*** Opening DATA SECTION ***

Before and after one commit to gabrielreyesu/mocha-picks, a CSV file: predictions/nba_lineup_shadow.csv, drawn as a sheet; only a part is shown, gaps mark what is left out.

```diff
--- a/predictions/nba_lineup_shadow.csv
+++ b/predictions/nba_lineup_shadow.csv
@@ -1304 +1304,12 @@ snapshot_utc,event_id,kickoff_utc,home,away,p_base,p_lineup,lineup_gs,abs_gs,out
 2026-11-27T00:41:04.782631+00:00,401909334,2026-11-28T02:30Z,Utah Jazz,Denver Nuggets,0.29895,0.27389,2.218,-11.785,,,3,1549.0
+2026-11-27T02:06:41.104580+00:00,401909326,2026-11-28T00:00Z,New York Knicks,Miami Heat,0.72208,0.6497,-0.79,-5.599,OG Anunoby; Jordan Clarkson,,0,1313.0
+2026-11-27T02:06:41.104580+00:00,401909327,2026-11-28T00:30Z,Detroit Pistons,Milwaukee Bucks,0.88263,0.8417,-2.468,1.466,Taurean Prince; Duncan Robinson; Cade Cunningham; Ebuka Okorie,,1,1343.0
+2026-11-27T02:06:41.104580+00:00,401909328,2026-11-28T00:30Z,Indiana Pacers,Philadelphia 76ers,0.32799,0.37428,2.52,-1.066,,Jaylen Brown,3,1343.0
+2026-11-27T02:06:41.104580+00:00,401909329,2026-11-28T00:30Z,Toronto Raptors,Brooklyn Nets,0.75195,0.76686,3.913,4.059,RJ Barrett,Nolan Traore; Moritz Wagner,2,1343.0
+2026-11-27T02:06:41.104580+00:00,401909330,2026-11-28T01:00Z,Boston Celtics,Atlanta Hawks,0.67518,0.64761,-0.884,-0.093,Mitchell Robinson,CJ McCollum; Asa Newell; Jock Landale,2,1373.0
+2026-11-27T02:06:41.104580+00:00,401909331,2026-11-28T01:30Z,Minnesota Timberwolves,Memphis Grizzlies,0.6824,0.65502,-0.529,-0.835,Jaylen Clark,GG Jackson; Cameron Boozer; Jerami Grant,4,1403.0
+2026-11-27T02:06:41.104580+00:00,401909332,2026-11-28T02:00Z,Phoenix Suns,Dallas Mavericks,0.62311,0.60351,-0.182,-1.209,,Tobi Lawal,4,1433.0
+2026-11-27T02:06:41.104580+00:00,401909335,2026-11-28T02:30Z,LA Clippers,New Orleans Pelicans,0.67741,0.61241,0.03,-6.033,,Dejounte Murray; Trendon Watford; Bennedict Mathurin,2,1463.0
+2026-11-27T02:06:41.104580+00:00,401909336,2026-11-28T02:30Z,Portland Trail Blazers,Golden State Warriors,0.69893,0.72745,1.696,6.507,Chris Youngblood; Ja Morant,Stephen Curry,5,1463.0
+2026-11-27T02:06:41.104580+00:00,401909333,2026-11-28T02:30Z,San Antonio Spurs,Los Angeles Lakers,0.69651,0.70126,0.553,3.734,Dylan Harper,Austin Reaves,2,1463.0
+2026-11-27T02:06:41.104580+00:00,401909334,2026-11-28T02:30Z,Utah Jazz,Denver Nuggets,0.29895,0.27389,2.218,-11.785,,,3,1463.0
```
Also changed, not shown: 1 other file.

*** Closing DATA SECTION ***

TASK REQUIREMENTS: Go through the data above and find the lines with the word "predictions". Copy each of those lines.

ANSWER SPACE:
Before and after one commit to gabrielreyesu/mocha-picks, a CSV file: predictions/nba_lineup_shadow.csv, drawn as a sheet; only a part is shown, gaps mark what is left out.
--- a/predictions/nba_lineup_shadow.csv
+++ b/predictions/nba_lineup_shadow.csv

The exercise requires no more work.